(voice-over): So who would have the nerve to bump Helen Thomas from the front row? Well, actually, it's us. CNN and FOX News. Both of the networks want to move up. And the only way for that to happen is for Helen to move back.

(voice-over): Since CNN has seniority, we would have probably gotten a front row seat anyway, but for FOX to also get one, Helen had to move. After more than three decades in the front row, is Helen livid?

THOMAS: What I would like to know is why am I the story? There's a war going on.

MOOS: And she doesn't mean a war on her seat.

THOMAS: Are all of these stories untrue? Why...

BUSH: Let me finish? Ma'am, let me -- ma'am, please let me finish the question.

I can't thank the president enough for his hospitality. He didn't need to do this.

THOMAS: Yes, he did.

(LAUGHTER) MOOS: She's used to challenging authority, not seating charts.

THOMAS: I don't belong there in the front row. I can shout from any place.

MOOS: One of Helen's books may need a new title "Second Row at the White House." The White House Correspondents Association determines the seating and its president declares: "We love her and we'll take care of her."

THOMAS: Wowie.

MOOS: She's the only person to have a plaque with her name attached to her seat. President Bush once said of sparing with Helen...

BUSH: It's kind of like dancing together, isn't it?

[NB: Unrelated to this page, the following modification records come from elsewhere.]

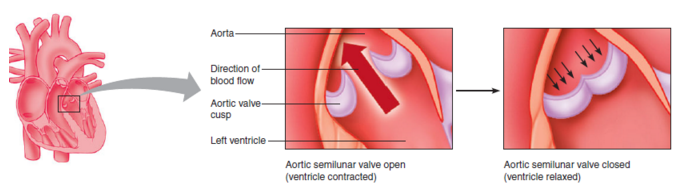
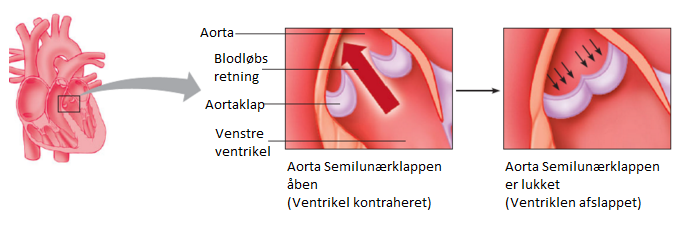
Hjertet
Rettet struktur, billeder og vejleder rettelser

diff --git a/arbejdsblad/sections/problemanalyse/hjertet.tex b/arbejdsblad/sections/problemanalyse/hjertet.tex
@@ -1,37 +1,34 @@
-\section{Hjertet}
-Introduktion til hjertet \label{Hjerte_ana_og_fys}
-Hjertet er essentielt for kroppens funktion. Dette tydeliggør sig f.eks. ved at hvis hjertet holder op med at slå, vil den pågældende person miste bevidstheden allerede efter 5-10 sekunder. 
-Hjertet fungerer som en pumpe, der pumper blod rundt i hele kroppen vha. trykforskelle. Disse trykforskelle opstår fordi hjertet er et hult muskelorgan med fire kamre; højre og venstre atrium, og højre og venstre ventrikel. Hjertet er placeret bag sternum i thoraxhulen, lateral for midtlinjen. På figur 1 er hjertet illustreret, samt de forskellige dele i thoraxhulen.
+\section{Hjertet}\label{Hjerte}
 
-Hos et voksent menneske, er hjertet omtrent lige så stort som en knyttet hånd, og vejer ca 300-350 gram for mænd, hvorimod kvinders hjerte har en vægt på omtrent 250-300 gram. Hjertevæggen består af tre lag; endokardiet, myokardiet og epikardiet. Myokardiet er det midterste lag i hjertevæggen og dette lag består af hjertemuskelceller som udgør hjertets muskulatur \cite{gronanatomi}. Hjertevæv består hovedsagligt af disse celler, og disse er også hovedansvarlige for at udføre hjertets gentagne kontraktioner, hvor hjertevæggen bevæger sig indad \cite{cindy}. 
+
+Hjertet er essentielt for kroppens funktion. Dette tydeliggør sig f.eks. ved at hvis hjertet holder op med at slå, vil den pågældende person miste bevidstheden allerede efter 5-10 sekunder. 
+
+\subsection{Overordnet anatomi \& fysiologi}\label{Hjerte_ana_fys}
+
+Hos et voksent menneske, er hjertet omtrent lige så stort som en knyttet hånd, og vejer ca 300-350 gram for mænd, hvorimod kvinders hjerte har en vægt på omtrent 250-300 gram.
+Hjertet fungerer som en pumpe, der pumper blod rundt i hele kroppen vha. trykforskelle med et interval bestemt af hjertets elektriske signal. Disse trykforskelle opstår fordi hjertet er et hult muskelorgan med fire kamre; højre og venstre atrium, og højre og venstre ventrikel. Hjertet er placeret bag sternum i thoraxhulen som ses på figur \ref{fig:hjerte_placering}. %, for midtlinjen
+
+
+Hjertet er omgivet af perikardiet, som består af kollagene fibre. Laget er med til at stabilisere hjertet og dets tilhørende blodkar i mediastinum, og desuden er denne med til at smøre hjertet.
+
+Hjertevæggen består af tre lag; endokardiet, myokardiet og epikardiet. Myokardiet er det midterste lag i hjertevæggen og dette lag består af hjertemuskelceller som udgør hjertets muskulatur \cite{gronanatomi}. Hjertevæv består hovedsagligt af disse celler, og disse er også hovedansvarlige for at udføre hjertets gentagne kontraktioner, hvor hjertevæggen bevæger sig indad \cite{cindy}. 
 Hjertemuskelceller diffenrecierer sig fra skeletmuskelceller bl.a. ved at de er forgrenede, deres størrelse er mindre, de besidder kun en enkelt cellekerne per celle og imellem cellerne er indskudsskiver der kan fører aktionpotentialerne videre \cite{martini}.
 
-\begin{figure}[H]
-\includegraphics[scale=1]{figures/thorax}
+
+\begin{figure}[H] % Example of including images
+\begin{center}
+\includegraphics[width=1\linewidth]{figures/thorax}
+\end{center}
 \caption{Illustration af hjertet i thoraxhulen. kilde: \cite{cindy}}
+\label{fig:hjerte_placering}
 \end{figure}
 
-Hjertet er omgivet af perikardiet, som består af kollagene fibre. Laget er med til at stabilisere hjertet og dets tilhørende blodkar i mediastinum, og desuden er denne med til at smøre hjertet . For at blodet skal strømme i den rigtige retning, er hjertet udstyret fire klapper; atrioventrikulærklapperne, som består af trikuspidalklappen (mellem højre atrium og  ventrikel) og mitralklappen (mellem venstre atrium og ventrikel). Semilunærklapper; er aorta- og polmunarklappen, hvis funktion er at forhindre reflux af blodet til henholdsvis venstre og højre ventrikel \cite{gronanatomi}.  
+\subsubsection{Hjertets blodforsyning}
+Ca 4 \% af hjertets minutvolumen går igennem koronararteriene som forsyner hjertet, på trods af at hjertet kun udgør ca. 0,4 \% af den samlede legemsvægt \cite{gronanatomi}. Hjertemuskelceller stiller høje krav til tilførelse af ilt og næringstoffer ifht. til de fleste andre væv i kroppen. Hjertet er nemlig ikke i stand til, på samme måde som andre væv, at udføre anaerob metabolisme, og faktisk vil hjertet bruge mere end 70 \% af den ilt der tilføres til hjertet. Under anstrengelse kan blodgennemstrømningen i hjertet stige til det 9 dobbelte ifht. når kroppen befinder sig i afslapning \cite{martini}. Koronararterierne afgår fra aorta tæt på aortaklappen. A. coronaria dextra forsyner hovedsageligt højre del af hjertet med blod, og a. coronaria sinistra forsyner hovedparten af den venstre side af hjertet. Ramus interventricularis anterior som er beliggende på den anterior del af hjertet forsyner de forreste dele af ventrikelskillevæggen og de dele der støder op til denne \cite{gronanatomi}.
 
-\begin{figure}[H]
-\includegraphics[scale=1]{figures/cusp}
-\caption{ Illustration af klappernes funktion. På illustrationen er aortaklappen afbilledet. Klappen åbner ved at blod presses mod klappen, og dette får den til at åbne. Når ventriklerne er afslappet vil blod fra aorta presses ned mod klappen, og dermed få denne til at lukke i. kilde: \cite{cindy}}
-\end{figure}
 
-\subsection{Hjertets elektriske ledningssystem}\label{Hjertets_elektriske_ledningssystem}
-Hjertets rytmiske kontraktioner som får blodet til at pumpe rundt udføres vha. et hjertets elektriske ledningssystem. Ved f.eks. iskæmi grundet koronarsygdomme vil det elektriske system blive skadet og resultere i en unormal hjerterytme eller abnormale kontraktioner af hjertet der medfører en svækkelse af hjertes pumpefunktion \cite{guyton}. Hjertemuskulaturen har den specielle evne, at den kan kontrahere sig selv uden at modtage et nervesignal \cite{gronanatomi}. Hjertet er dog også forsynet med sympatiske og parasympatiske nerver, og disse er med til at regulere hjerterytmen \cite{cindy}. 
-Hjertets ledningssystem består SA-knuden, Det his'ske bundt, grenbundterne og purkinjefibrene.
-Aktionspotentialer der får hjertet til spontant at kontrahere, og dermed bestemme hvilken frekvens hjertet slår med, initieres i sinusknuden (SA-knuden), og derfor bærer cellerne i SA-knuden også navnet "pacemaker" celler.
-Sinusknuden er beliggende i den øverste del af højre atrium og cellerne i SA-knuden vil typisk fyre 60 til 100 gange i minuttet, men dette er stærkt afhængigt af det autonome nervesystems aktivitet, samt kroppens behov for at øge hjertets
-minutvolumen \cite{ekgbook}.
-
-SA-knudens signal føres til forskellige områder af hjerter på to måder. Enten ved at hjertemuskelcellerne fører signalet videre til en anden hjertemuskelcelle via gap junctions (åbne celleforbindelser), eller fra celle til celle i hjertets specielle ledningssystem, som består af specialiserede hjertemuskelceller, og dette udføres også vha. af gap-junctions \cite{gronanatomi}. 
-Disse gap-junctions muliggør en hurtig diffussion af ioner \cite{guyton}.
-AV-knudens primære opgave er at  forsinke det elektriske signal. Ved et normalt fungerende hjerte vil atrierne kontrahere ca. en en sjettedel af sekund før ventriklerne, og dette er fordi ventriklerne skal have mulighed for at forsynes med en tilstrækkelig mængde blod, før blodet pumpes videre i aorta og lungerne \cite{guyton}.
-Det hisske bundt der fører signalet gennem anulus fibrosus som er den eneste elektriske forbindelse mellem atrierne og ventriklerne, derefter går his'ske bundt over i grenbundterne der fører signalet videre. Purkinjefibrene leverer signalet til det ventrikulære myokaridum og disse fibre har den egenskab at de kan lede de elektriske signalet hurtigt. Indenfor 75 ms ventriklerne depolariseret\cite{gronanatomi}. Hele depolariseringsprocessen strækker sig over ca. 225 ms.
-
-\subsection{Hjertecyklussen}
-Blodet i hjertet flyttes rundt i hjertet, ved at kontraktioner der opstår som følge at det elektriske signal der genereres i hjertet, skaber forskellige tryk i hjertekamrene. Atrierne kontraheres samtidig, og ligeledes kontraheres ventriklerne samtidig. Dog vil trykket i højre halvdel kun opnå ca. 20 \% af det maksimale tryk der opnåes i venstre ventrikel. Dette skyldes at den højre halvdel kun skal pumpe blod ud til lungerne, hvorimod at den venstre side har til opgave at pumpe blod rundt i hele kroppen. Generelt kan hjertets cyklus opdeles i 2 dele; systole (ventriklerne er kontraherede)  og diastole (ventriklerne er afslappede).  En mere detaljeret gennemgang er som følgende: \cite{gronanatomi}.
+\subsection{Hjertets cyklus}
+Blodet i hjertet pumpes rundt, ved at kontraktioner. Kontraktionerne skaber forskellige tryk i hjertekamrene. Atrierne kontraheres samtidig, og ligeledes kontraheres ventriklerne samtidig. Dog vil trykket i højre halvdel kun opnå ca. 20 \% af det maksimale tryk der opnåes i venstre ventrikel. Dette skyldes at den højre halvdel kun skal pumpe blod ud til lungerne, hvorimod at den venstre side har til opgave at pumpe blod rundt i hele kroppen. Generelt kan hjertets cyklus opdeles i 2 dele; systole (ventriklerne er kontraherede)  og diastole (ventriklerne er afslappede). En mere detaljeret gennemgang fra et mekanisk perspektiv er som følgende: \cite{gronanatomi}.
 
 
 \begin{itemize}
@@ -42,11 +39,66 @@ Blodet i hjertet flyttes rundt i hjertet, ved at kontraktioner der opstår som f
 \item Ventriklerne afslappes, og trykket bliver lavere end arteriernes. Dette betyder at semilunærklapperne lukkes. Når ventrikeltrykket bliver lavere end trykket i atrierne åbnes AV-klapperne og dermed starter cyklussen påny.
 \end{itemize}
 
-\begin{figure}[H]
-\includegraphics[scale=1]{figures/cyklus}
+
+\begin{figure}[H] % Example of including images
+\begin{center}
+\includegraphics[width=1\linewidth]{figures/cyklus}
+\end{center}
 \caption{Illustration af hjertets cyklus kilde: \cite{cindy}}
+\label{fig:hjerte_cyklus}
 \end{figure}
 
-\subsection{Hjertets blodforsyning}
-Ca 4 \% af hjertets minutvolumen går igennem koronararteriene som forsyner hjertet, på trods af at hjertet kun udgør ca. 0,4 \% af den samlede legemsvægt \cite{gronanatomi}. Hjertemuskelceller stiller høje krav til tilførelse af ilt og næringstoffer ifht. til de fleste andre væv i kroppen. Hjertet er nemlig ikke i stand til, på samme måde som andre væv, at udføre anaerob metabolisme, og faktisk vil hjertet bruge mere end 70 \% af den ilt der tilføres til hjertet. Under anstrengelse kan blodgennemstrømningen i hjertet stige til det 9 dobbelte ifht. når kroppen befinder sig i afslapning \cite{martini}. Koronararterierne afgår fra aorta tæt på aortaklappen. A. coronaria dextra forsyner hovedsageligt højre del af hjertet med blod, og a. coronaria sinistra forsyner hovedparten af den venstre side af hjertet. Ramus interventricularis anterior som er beliggende på den anterior del af hjertet forsyner de forreste dele af ventrikelskillevæggen og de dele der støder op til denne \cite{gronanatomi}.
+\subsubsection{Hjertets klapper}
+For at blodet skal strømme i den rigtige retning, har hjertet fire klapper; atrioventrikulærklapperne, som består af trikuspidalklappen, (mellem højre atrium og ventrikel), mitralklappen (mellem venstre atrium og ventrikel) og semilunærklapperne aorta- samt polmunarklappen. Semilunærklapperne funktion er at forhindre reflux af blodet til henholdsvis venstre og højre ventrikel som ilusteres på figur \ref{fig:hjerte_klap}.  \cite{gronanatomi}  
+
+\begin{itemize} 
+	\item Atrioventrikulærklapperne
+		\begin{itemize} 
+
+			\item Trikuspidalklappen, (mellem højre atrium og ventrikel)
+			\item Mitralklappen (mellem venstre atrium og ventrikel)
+
+		\end{itemize} 
+
+
+	\item Semilunærklapperne
+
+		\begin{itemize} 
+
+			\item Aortaklappen
+			\item Polmunarklappen
+
+		\end{itemize} 		
+\end{itemize} 
+
+
+\begin{figure}[H] % Example of including images
+\begin{center}
+\includegraphics[width=1\linewidth]{figures/cusp}
+\end{center}
+\caption{Illustration af klappernes funktion med eksempel af aorta klappen. kilde: \cite{cindy}}
+\label{fig:hjerte_klap}
+\end{figure}
+
+\subsection{Hjertets elektriske ledningssystem}\label{Hjertets_elektriske_ledningssystem}
+Hjertets rytmiske kontraktioner som får blodet til at pumpe rundt udføres vha. hjertets elektriske ledningssystem. Ved skade på det elektriske system kan det resultere i en unormal hjerterytme eller abnormale kontraktioner af hjertet der medfører en svækkelse af hjertes pumpefunktion \cite{guyton}. Hjertemuskulaturen har den specielle evne, at den kan kontrahere sig selv uden at modtage et nervesignal \cite{gronanatomi}. Hjertet er dog også forsynet med sympatiske og parasympatiske nerver, og disse er med til at regulere hjerterytmen \cite{cindy}. 
+Hjertets ledningssystem består SA-knuden, Det his'ske bundt, grenbundterne og purkinjefibrene \ref{fig:hjerte_elektriske}.
+Aktionspotentialer der får hjertet til spontant at kontrahere, og dermed bestemme hvilken frekvens hjertet slår med, initieres i sinusknuden (SA-knuden), og derfor bærer cellerne i SA-knuden også navnet "pacemaker" celler.
+Sinusknuden er beliggende i den øverste del af højre atrium og cellerne i SA-knuden vil typisk fyre 60 til 100 gange i minuttet, men dette er stærkt afhængigt af det autonome nervesystems aktivitet, samt kroppens behov for at øge hjertets
+minutvolumen \cite{ekgbook}.
+
+\begin{figure}[H] % Example of including images
+\begin{center}
+\includegraphics[width=1\linewidth]{figures/hjerte_elektrisk}
+\end{center}
+\caption{Illustration af hjertets eleketriske system. kilde: \cite{elektriske}}
+\label{fig:hjerte_elektriske}
+\end{figure}
+
+SA-knudens signal føres til forskellige områder af hjerter på to måder. Enten ved at hjertemuskelcellerne fører signalet videre til en anden hjertemuskelcelle via gap junctions (åbne celleforbindelser), eller fra celle til celle i hjertets specielle ledningssystem, som består af specialiserede hjertemuskelceller, og dette udføres også vha. af gap-junctions \cite{gronanatomi}. 
+Disse gap-junctions muliggør en hurtig diffussion af ioner \cite{guyton}.
+AV-knudens primære opgave er at  forsinke det elektriske signal. Ved et normalt fungerende hjerte vil atrierne kontrahere ca. en en sjettedel af sekund før ventriklerne, og dette er fordi ventriklerne skal have mulighed for at forsynes med en tilstrækkelig mængde blod\cite{guyton}.
+Det hisske bundt der fører signalet gennem anulus fibrosus som er den eneste elektriske forbindelse mellem atrierne og ventriklerne, derefter går his'ske bundt over i grenbundterne der fører signalet videre. Purkinjefibrene leverer signalet til det ventrikulære myokaridum og disse fibre har den egenskab at de kan lede de elektriske signalet hurtigt. Indenfor 75 ms af ventriklernes depolariseret\cite{gronanatomi}. Hele depolariseringsprocessen strækker sig ca. over 225 ms.
+
+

MOOS: She has danced with nine different presidents and made a cameo and a funny video Bill Clinton made for a press dinner.


THOMAS: Are you still here?

MOOS: She'll still be here, probably causing a row from two rows away, this cookie...

THOMAS: Let me put my cookie down here.

MOOS: ... doesn't crumble.

Jeanne Moos, CNN, New York.


BLITZER: Let's wrap it up with some of the "Hot Shots" coming in from our friends over at the Associated Press, pictures likely to be in your hometown newspapers tomorrow.

In the Dominican Republic, a police officer launches tear gas at demonstrators protesting against highway conditions.

In Afghanistan, four Afghani men walk through the snow.

In Egypt, a poultry trader force-feeds corn to a turkey even though bird flu has killed 13 people in the country.

And in Las Vegas, a 15-year-old boy practices wheelchair skateboarding in park. Some of this hour's "Hot Shots," pictures often worth a thousand words.

That is it for us. We will see you back here tomorrow. Among our guests, can Republican Whip Roy Blunt save the president's Iraq policy? We will ask him, tomorrow, in THE SITUATION ROOM. Let's go to Paula in New York.